* _DATA LISTING_
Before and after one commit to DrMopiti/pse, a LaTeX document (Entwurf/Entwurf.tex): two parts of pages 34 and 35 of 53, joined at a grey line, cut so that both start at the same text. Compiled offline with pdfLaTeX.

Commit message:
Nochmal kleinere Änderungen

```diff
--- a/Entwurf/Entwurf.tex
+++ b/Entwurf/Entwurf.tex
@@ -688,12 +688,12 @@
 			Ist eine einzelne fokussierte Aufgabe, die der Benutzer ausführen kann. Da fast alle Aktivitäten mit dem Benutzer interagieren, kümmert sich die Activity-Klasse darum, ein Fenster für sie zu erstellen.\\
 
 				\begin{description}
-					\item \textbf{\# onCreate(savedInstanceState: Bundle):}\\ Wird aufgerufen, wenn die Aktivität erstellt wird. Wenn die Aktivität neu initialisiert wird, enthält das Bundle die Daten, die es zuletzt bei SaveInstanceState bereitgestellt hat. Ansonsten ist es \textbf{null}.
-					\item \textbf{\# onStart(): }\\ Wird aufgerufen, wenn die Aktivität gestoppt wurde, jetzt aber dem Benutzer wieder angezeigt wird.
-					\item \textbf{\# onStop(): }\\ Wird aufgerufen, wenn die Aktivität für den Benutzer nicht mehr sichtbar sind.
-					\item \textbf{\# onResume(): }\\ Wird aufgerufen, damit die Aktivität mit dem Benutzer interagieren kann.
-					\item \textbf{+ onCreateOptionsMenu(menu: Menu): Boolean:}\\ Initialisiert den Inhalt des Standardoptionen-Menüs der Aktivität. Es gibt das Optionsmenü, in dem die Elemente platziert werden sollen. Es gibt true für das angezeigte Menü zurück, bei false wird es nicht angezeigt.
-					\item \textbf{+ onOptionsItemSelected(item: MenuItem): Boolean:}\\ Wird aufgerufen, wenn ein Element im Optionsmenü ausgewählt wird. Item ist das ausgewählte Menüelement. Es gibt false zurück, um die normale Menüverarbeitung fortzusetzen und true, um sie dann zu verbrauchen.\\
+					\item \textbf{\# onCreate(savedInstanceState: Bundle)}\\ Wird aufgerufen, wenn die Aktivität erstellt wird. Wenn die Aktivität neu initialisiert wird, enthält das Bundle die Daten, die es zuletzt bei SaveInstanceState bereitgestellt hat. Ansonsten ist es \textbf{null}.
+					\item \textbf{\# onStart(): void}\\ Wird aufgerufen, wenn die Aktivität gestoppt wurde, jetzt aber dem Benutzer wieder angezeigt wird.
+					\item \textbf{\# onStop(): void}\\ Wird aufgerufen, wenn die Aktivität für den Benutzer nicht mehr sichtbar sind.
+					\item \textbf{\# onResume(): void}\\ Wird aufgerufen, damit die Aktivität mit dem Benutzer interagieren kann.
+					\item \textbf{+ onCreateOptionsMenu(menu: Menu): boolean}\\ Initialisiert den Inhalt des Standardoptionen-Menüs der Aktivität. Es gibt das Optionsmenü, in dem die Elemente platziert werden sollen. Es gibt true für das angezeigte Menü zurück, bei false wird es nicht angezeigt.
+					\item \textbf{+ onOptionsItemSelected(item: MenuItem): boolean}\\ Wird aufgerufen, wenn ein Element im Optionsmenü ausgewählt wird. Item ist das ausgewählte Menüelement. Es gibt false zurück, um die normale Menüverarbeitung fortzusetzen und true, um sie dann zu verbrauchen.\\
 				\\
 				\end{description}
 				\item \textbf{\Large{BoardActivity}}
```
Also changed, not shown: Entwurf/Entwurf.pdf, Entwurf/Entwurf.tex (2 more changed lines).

* _DESCRIPTION OF THE TASK_
All of the entries need to be reproduced exactly; please write them out.

* _THE ANSWER_
Before and after one commit to DrMopiti/pse, a LaTeX document (Entwurf/Entwurf.tex): two parts of pages 34 and 35 of 53, joined at a grey line, cut so that both start at the same text. Compiled offline with pdfLaTeX.

Commit message:
Nochmal kleinere Änderungen

```diff
--- a/Entwurf/Entwurf.tex
+++ b/Entwurf/Entwurf.tex
@@ -688,12 +688,12 @@
 			Ist eine einzelne fokussierte Aufgabe, die der Benutzer ausführen kann. Da fast alle Aktivitäten mit dem Benutzer interagieren, kümmert sich die Activity-Klasse darum, ein Fenster für sie zu erstellen.\\
 
 				\begin{description}
-					\item \textbf{\# onCreate(savedInstanceState: Bundle):}\\ Wird aufgerufen, wenn die Aktivität erstellt wird. Wenn die Aktivität neu initialisiert wird, enthält das Bundle die Daten, die es zuletzt bei SaveInstanceState bereitgestellt hat. Ansonsten ist es \textbf{null}.
-					\item \textbf{\# onStart(): }\\ Wird aufgerufen, wenn die Aktivität gestoppt wurde, jetzt aber dem Benutzer wieder angezeigt wird.
-					\item \textbf{\# onStop(): }\\ Wird aufgerufen, wenn die Aktivität für den Benutzer nicht mehr sichtbar sind.
-					\item \textbf{\# onResume(): }\\ Wird aufgerufen, damit die Aktivität mit dem Benutzer interagieren kann.
-					\item \textbf{+ onCreateOptionsMenu(menu: Menu): Boolean:}\\ Initialisiert den Inhalt des Standardoptionen-Menüs der Aktivität. Es gibt das Optionsmenü, in dem die Elemente platziert werden sollen. Es gibt true für das angezeigte Menü zurück, bei false wird es nicht angezeigt.
-					\item \textbf{+ onOptionsItemSelected(item: MenuItem): Boolean:}\\ Wird aufgerufen, wenn ein Element im Optionsmenü ausgewählt wird. Item ist das ausgewählte Menüelement. Es gibt false zurück, um die normale Menüverarbeitung fortzusetzen und true, um sie dann zu verbrauchen.\\
+					\item \textbf{\# onCreate(savedInstanceState: Bundle)}\\ Wird aufgerufen, wenn die Aktivität erstellt wird. Wenn die Aktivität neu initialisiert wird, enthält das Bundle die Daten, die es zuletzt bei SaveInstanceState bereitgestellt hat. Ansonsten ist es \textbf{null}.
+					\item \textbf{\# onStart(): void}\\ Wird aufgerufen, wenn die Aktivität gestoppt wurde, jetzt aber dem Benutzer wieder angezeigt wird.
+					\item \textbf{\# onStop(): void}\\ Wird aufgerufen, wenn die Aktivität für den Benutzer nicht mehr sichtbar sind.
+					\item \textbf{\# onResume(): void}\\ Wird aufgerufen, damit die Aktivität mit dem Benutzer interagieren kann.
+					\item \textbf{+ onCreateOptionsMenu(menu: Menu): boolean}\\ Initialisiert den Inhalt des Standardoptionen-Menüs der Aktivität. Es gibt das Optionsmenü, in dem die Elemente platziert werden sollen. Es gibt true für das angezeigte Menü zurück, bei false wird es nicht angezeigt.
+					\item \textbf{+ onOptionsItemSelected(item: MenuItem): boolean}\\ Wird aufgerufen, wenn ein Element im Optionsmenü ausgewählt wird. Item ist das ausgewählte Menüelement. Es gibt false zurück, um die normale Menüverarbeitung fortzusetzen und true, um sie dann zu verbrauchen.\\
 				\\
 				\end{description}
 				\item \textbf{\Large{BoardActivity}}
```
Also changed, not shown: Entwurf/Entwurf.pdf, Entwurf/Entwurf.tex (2 more changed lines).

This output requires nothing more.